"How did you do that?" questioned Monique, referring to the backflip that Mathilda had just made, mainly trying to show off for Monique and the rest of the girls. The boys, hearing the girls' applause at Mathilda's amazing feat, ran into their room.

"What happened?"

"Mathilda just did a backflip!" screamed Flora, not out of fear, but excitment.

"How'd you do that?" questioned Andrew, the oldest boy.


"Can you teach me?" cried Toad, the youngest boy. Toad was his nickname because, when he was just a little baby, he had befriended a tiny toad that lived out at the pond. He was six now.

Suddenly there was a gunfire, and Flora screamed, not out of excitment, but fear this time.

Harry had been shot.

Another gunfire, and Jody lay on the ground in a pool of blood. Soon there was a fire of bullets and chaos and screams. Panic filled the room as children scrambled to escape. Mathilda, spying two tall men--who she recognized to be Tom and Gaston, two men who had confronted Leon and her a year earlier, grabbed Toad and Hallie and ran for the window. They were on the second story, which meant that they could jump and not be killed. She managed to open the window and quickly shoved Hallie out first. Next she grabbed Toad and jumped with him half in her arms, half dangling in the air. They hit the ground with a thud.

Mathilda immidiately picked herself up, grabbed Toad, and took off down the hill. Hallie wasn't far behind. When they reached the wooded area on the far side of the hill, Mathilda fell over in exhaustion, but immidiately picked herself back up. She looked Toad and Hallie in the eye and told them to stay here.
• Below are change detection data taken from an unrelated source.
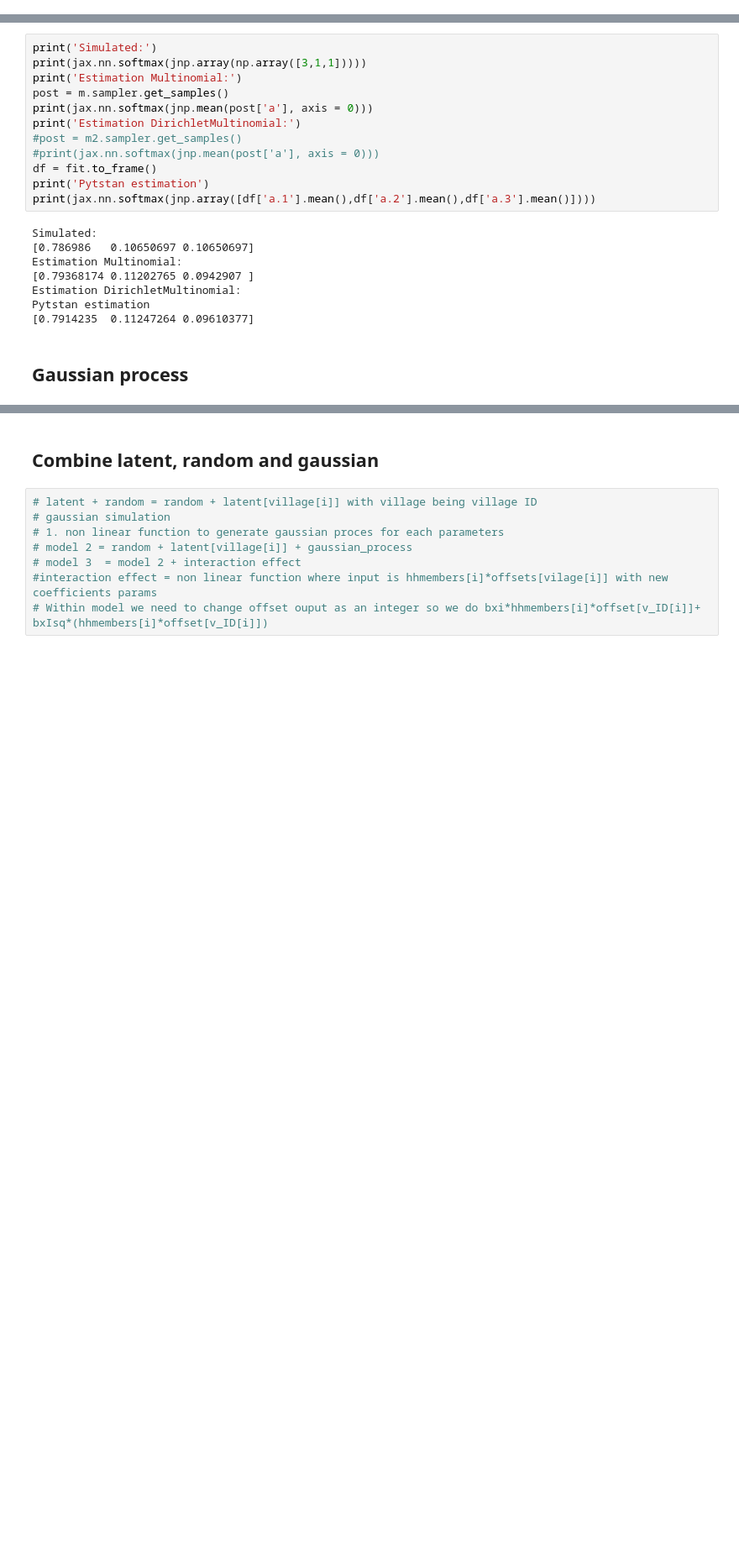
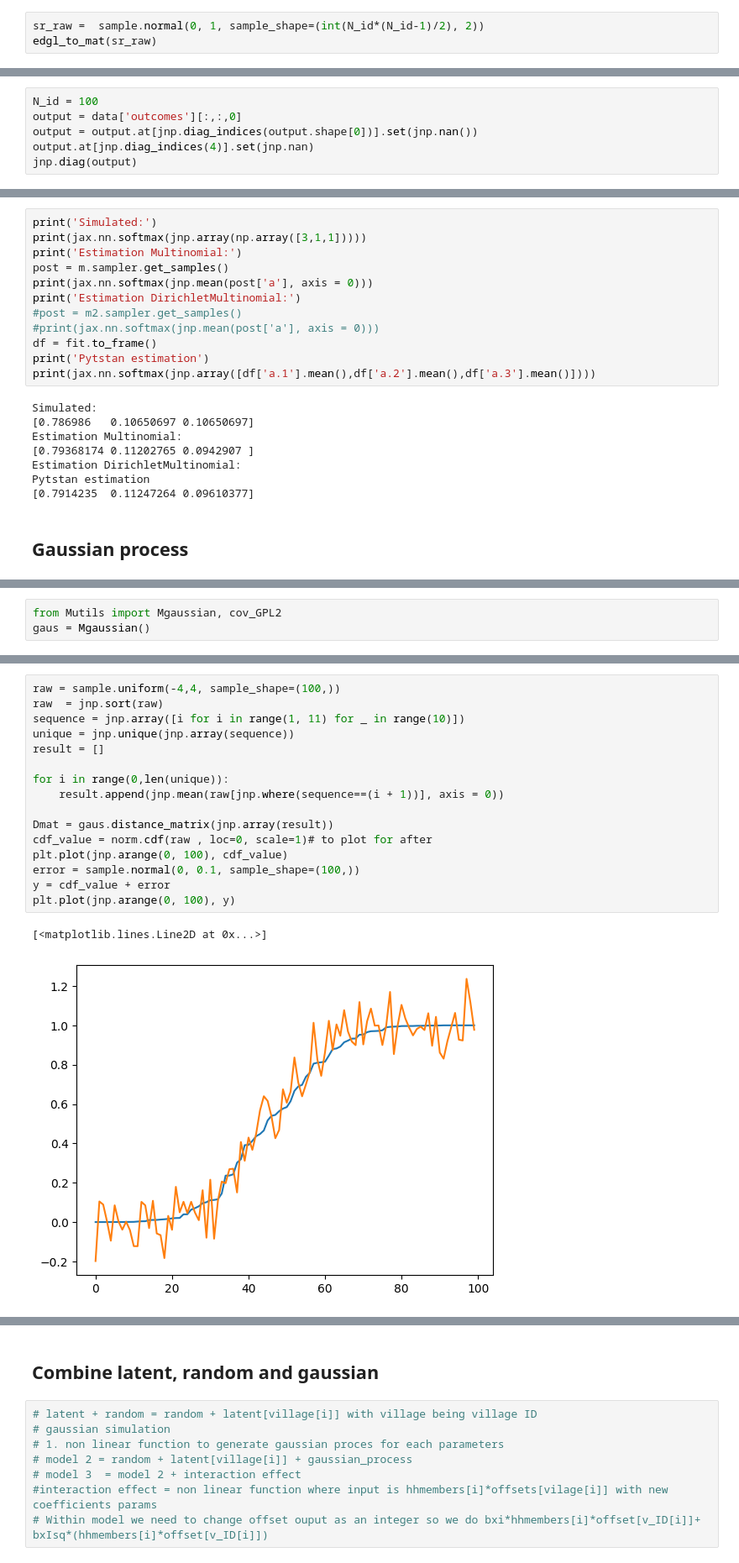
Before and after one commit to BGN-for-ASNA/BI, a Jupyter notebook: bi/honnor/honnor mode.ipynb, the cells around one changed output, grey strips where cells are left out. Shown: that part at 84% size. Cells and saved outputs as stored; diff of their text form; blank space fills up the shorter version.

```diff
--- a/bi/honnor/honnor mode.ipynb
+++ b/bi/honnor/honnor mode.ipynb
@@ -1864,0 +1857,3 @@ res = az.from_numpyro(m)
+# %%
+sr_raw =  sample.normal(0, 1, sample_shape=(int(N_id*(N_id-1)/2), 2))
+edgl_to_mat(sr_raw)
@@ -1864,0 +1870,6 @@ res = az.from_numpyro(m)
+# %%
+N_id = 100
+output = data['outcomes'][:,:,0]
+output = output.at[jnp.diag_indices(output.shape[0])].set(jnp.nan())
+output.at[jnp.diag_indices(4)].set(jnp.nan)
+jnp.diag(output)
@@ -2586,0 +2619,3 @@ a = r[1] @ jnp.transpose(r[1]) @ Z
+# %%
+from Mutils import Mgaussian, cov_GPL2
+gaus = Mgaussian()
@@ -2586,0 +2651,19 @@ a = r[1] @ jnp.transpose(r[1]) @ Z
+# %%
+raw = sample.uniform(-4,4, sample_shape=(100,))
+raw  = jnp.sort(raw)
+sequence = jnp.array([i for i in range(1, 11) for _ in range(10)])
+unique = jnp.unique(jnp.array(sequence))
+result = []
+
+for i in range(0,len(unique)):
+    result.append(jnp.mean(raw[jnp.where(sequence==(i + 1))], axis = 0))
+
+Dmat = gaus.distance_matrix(jnp.array(result))
+cdf_value = norm.cdf(raw , loc=0, scale=1)# to plot for after
+plt.plot(jnp.arange(0, 100), cdf_value)
+error = sample.normal(0, 0.1, sample_shape=(100,))
+y = cdf_value + error
+plt.plot(jnp.arange(0, 100), y)
+# %% [output]
+[<matplotlib.lines.Line2D at 0x...>]
+[figure, added]
```
Also changed, not shown: parts of 54 cells of this notebook, 8 other files.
Several more gunshots, followed by more screams.

Mathilda wanted to go back, but she didn't have any weapons. But then she remembered the switchblade in her pocket and the gun that Mrs. Fiengull kept above the refridgerator.

So what if this was Mathilda's nice shirt?

She would get another one.